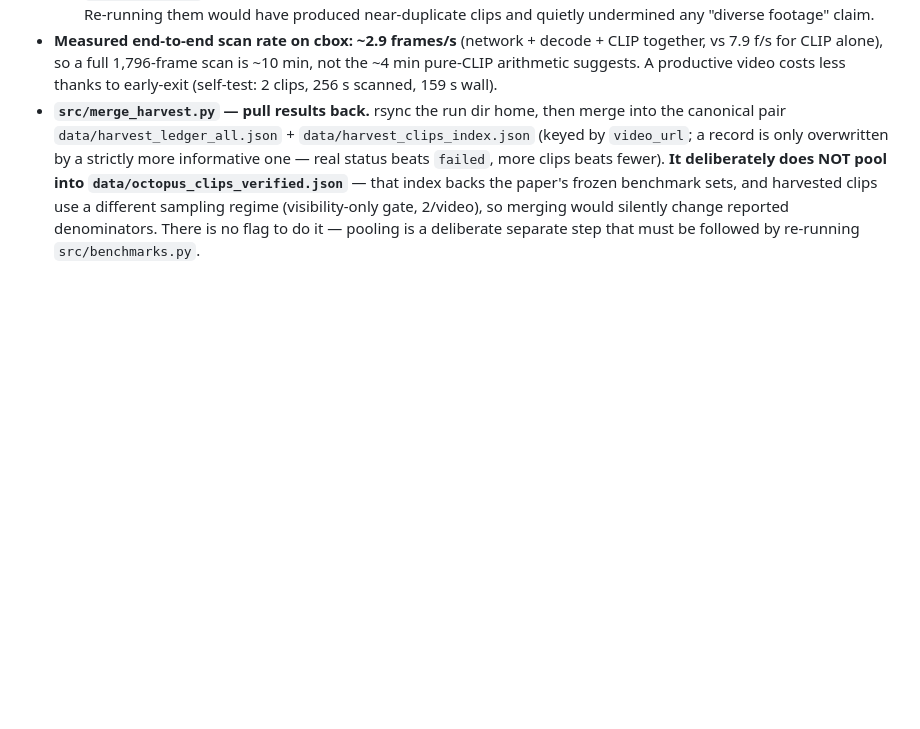
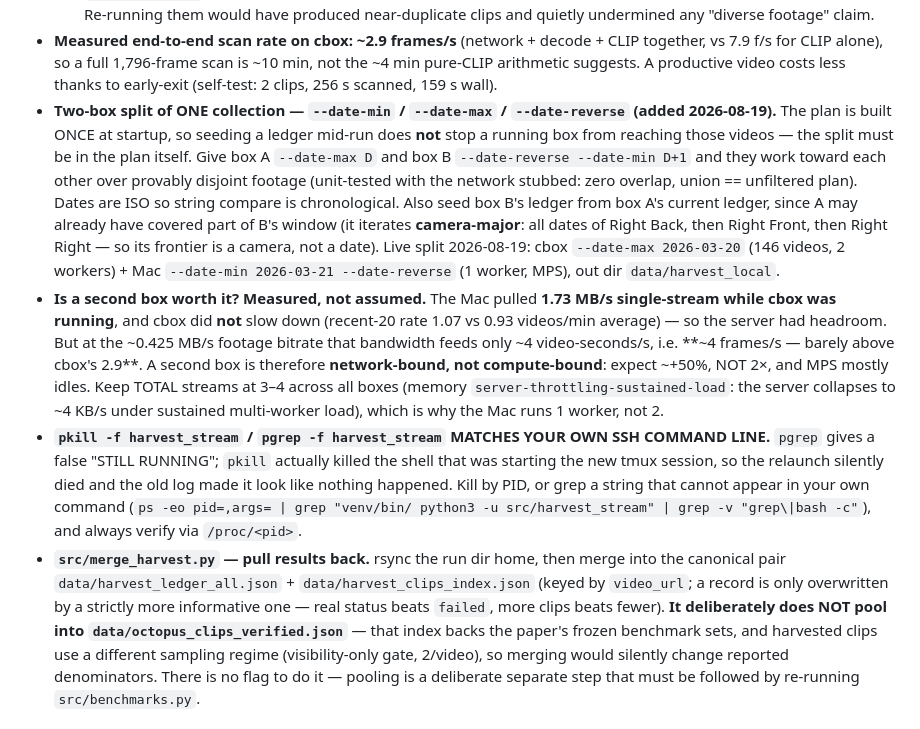
Before and after one commit to sid-raj-uc/cephalopods, a Markdown page: AGENTS.md, the part around the change. GitHub-like rendering; blank space fills up the shorter version.

Commit message:
AGENTS.md: two-box harvest split + the measured case for a second box
Records why a second box is worth ~+50% and not 2x: the Mac pulled 1.73 MB/s
single-stream while cbox ran, and cbox did NOT degrade (recent-20 1.07 vs 0.93
videos/min), so the server has headroom -- but at the 0.425 MB/s footage
bitrate that only feeds ~4 frames/s, barely above cbox's 2.9. A second box is
network-bound, not compute-bound, so MPS mostly idles. Total streams held at 3
per the server-throttling memory.

Also records the pkill/pgrep -f self-match trap: it matches your own SSH
command line, so pgrep reports a false STILL RUNNING and pkill killed the very
shell starting the new tmux session, making a failed relaunch look like a
no-op because the old log was still there.

Co-Authored-By: Claude Opus 5 (1M context) <noreply@anthropic.com>

```diff
--- a/AGENTS.md
+++ b/AGENTS.md
@@ -488,6 +488,28 @@ venv at `./venv`, torch 2.12.1 CPU — `cuda False`). Naming pattern: `abox`/`vb
 - **Measured end-to-end scan rate on cbox: ~2.9 frames/s** (network + decode + CLIP together, vs 7.9 f/s
   for CLIP alone), so a full 1,796-frame scan is ~10 min, not the ~4 min pure-CLIP arithmetic suggests.
   A productive video costs less thanks to early-exit (self-test: 2 clips, 256 s scanned, 159 s wall).
+- **Two-box split of ONE collection — `--date-min` / `--date-max` / `--date-reverse` (added 2026-08-19).**
+  The plan is built ONCE at startup, so seeding a ledger mid-run does **not** stop a running box from
+  reaching those videos — the split must be in the plan itself. Give box A `--date-max D` and box B
+  `--date-reverse --date-min D+1` and they work toward each other over provably disjoint footage
+  (unit-tested with the network stubbed: zero overlap, union == unfiltered plan). Dates are ISO so
+  string compare is chronological. Also seed box B's ledger from box A's current ledger, since A may
+  already have covered part of B's window (it iterates **camera-major**: all dates of Right Back, then
+  Right Front, then Right Right — so its frontier is a camera, not a date).
+  Live split 2026-08-19: cbox `--date-max 2026-03-20` (146 videos, 2 workers) + Mac
+  `--date-min 2026-03-21 --date-reverse` (1 worker, MPS), out dir `data/harvest_local`.
+- **Is a second box worth it? Measured, not assumed.** The Mac pulled **1.73 MB/s single-stream while
+  cbox was running**, and cbox did **not** slow down (recent-20 rate 1.07 vs 0.93 videos/min average) —
+  so the server had headroom. But at the ~0.425 MB/s footage bitrate that bandwidth feeds only ~4
+  video-seconds/s, i.e. **~4 frames/s — barely above cbox's 2.9**. A second box is therefore
+  **network-bound, not compute-bound**: expect ~+50%, NOT 2×, and MPS mostly idles. Keep TOTAL streams
+  at 3–4 across all boxes (memory `server-throttling-sustained-load`: the server collapses to ~4 KB/s
+  under sustained multi-worker load), which is why the Mac runs 1 worker, not 2.
+- **`pkill -f harvest_stream` / `pgrep -f harvest_stream` MATCHES YOUR OWN SSH COMMAND LINE.** `pgrep`
+  gives a false "STILL RUNNING"; `pkill` actually killed the shell that was starting the new tmux
+  session, so the relaunch silently died and the old log made it look like nothing happened. Kill by
+  PID, or grep a string that cannot appear in your own command (`ps -eo pid=,args= | grep "venv/bin/
+  python3 -u src/harvest_stream" | grep -v "grep\|bash -c"`), and always verify via `/proc/<pid>`.
 - **`src/merge_harvest.py` — pull results back.** rsync the run dir home, then merge into the canonical pair
   `data/harvest_ledger_all.json` + `data/harvest_clips_index.json` (keyed by `video_url`; a record is only
   overwritten by a strictly more informative one — real status beats `failed`, more clips beats fewer).
```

-- INSTRUCTIONS TO FOLLOW --
Repeat the records above verbatim, with no pictures in the result.

-- FINISHED EXERCISE --
Before and after one commit to sid-raj-uc/cephalopods, a Markdown page: AGENTS.md, the part around the change. GitHub-like rendering; blank space fills up the shorter version.

Commit message:
AGENTS.md: two-box harvest split + the measured case for a second box
Records why a second box is worth ~+50% and not 2x: the Mac pulled 1.73 MB/s
single-stream while cbox ran, and cbox did NOT degrade (recent-20 1.07 vs 0.93
videos/min), so the server has headroom -- but at the 0.425 MB/s footage
bitrate that only feeds ~4 frames/s, barely above cbox's 2.9. A second box is
network-bound, not compute-bound, so MPS mostly idles. Total streams held at 3
per the server-throttling memory.

Also records the pkill/pgrep -f self-match trap: it matches your own SSH
command line, so pgrep reports a false STILL RUNNING and pkill killed the very
shell starting the new tmux session, making a failed relaunch look like a
no-op because the old log was still there.

Co-Authored-By: Claude Opus 5 (1M context) <noreply@anthropic.com>

```diff
--- a/AGENTS.md
+++ b/AGENTS.md
@@ -488,6 +488,28 @@ venv at `./venv`, torch 2.12.1 CPU — `cuda False`). Naming pattern: `abox`/`vb
 - **Measured end-to-end scan rate on cbox: ~2.9 frames/s** (network + decode + CLIP together, vs 7.9 f/s
   for CLIP alone), so a full 1,796-frame scan is ~10 min, not the ~4 min pure-CLIP arithmetic suggests.
   A productive video costs less thanks to early-exit (self-test: 2 clips, 256 s scanned, 159 s wall).
+- **Two-box split of ONE collection — `--date-min` / `--date-max` / `--date-reverse` (added 2026-08-19).**
+  The plan is built ONCE at startup, so seeding a ledger mid-run does **not** stop a running box from
+  reaching those videos — the split must be in the plan itself. Give box A `--date-max D` and box B
+  `--date-reverse --date-min D+1` and they work toward each other over provably disjoint footage
+  (unit-tested with the network stubbed: zero overlap, union == unfiltered plan). Dates are ISO so
+  string compare is chronological. Also seed box B's ledger from box A's current ledger, since A may
+  already have covered part of B's window (it iterates **camera-major**: all dates of Right Back, then
+  Right Front, then Right Right — so its frontier is a camera, not a date).
+  Live split 2026-08-19: cbox `--date-max 2026-03-20` (146 videos, 2 workers) + Mac
+  `--date-min 2026-03-21 --date-reverse` (1 worker, MPS), out dir `data/harvest_local`.
+- **Is a second box worth it? Measured, not assumed.** The Mac pulled **1.73 MB/s single-stream while
+  cbox was running**, and cbox did **not** slow down (recent-20 rate 1.07 vs 0.93 videos/min average) —
+  so the server had headroom. But at the ~0.425 MB/s footage bitrate that bandwidth feeds only ~4
+  video-seconds/s, i.e. **~4 frames/s — barely above cbox's 2.9**. A second box is therefore
+  **network-bound, not compute-bound**: expect ~+50%, NOT 2×, and MPS mostly idles. Keep TOTAL streams
+  at 3–4 across all boxes (memory `server-throttling-sustained-load`: the server collapses to ~4 KB/s
+  under sustained multi-worker load), which is why the Mac runs 1 worker, not 2.
+- **`pkill -f harvest_stream` / `pgrep -f harvest_stream` MATCHES YOUR OWN SSH COMMAND LINE.** `pgrep`
+  gives a false "STILL RUNNING"; `pkill` actually killed the shell that was starting the new tmux
+  session, so the relaunch silently died and the old log made it look like nothing happened. Kill by
+  PID, or grep a string that cannot appear in your own command (`ps -eo pid=,args= | grep "venv/bin/
+  python3 -u src/harvest_stream" | grep -v "grep\|bash -c"`), and always verify via `/proc/<pid>`.
 - **`src/merge_harvest.py` — pull results back.** rsync the run dir home, then merge into the canonical pair
   `data/harvest_ledger_all.json` + `data/harvest_clips_index.json` (keyed by `video_url`; a record is only
   overwritten by a strictly more informative one — real status beats `failed`, more clips beats fewer).
```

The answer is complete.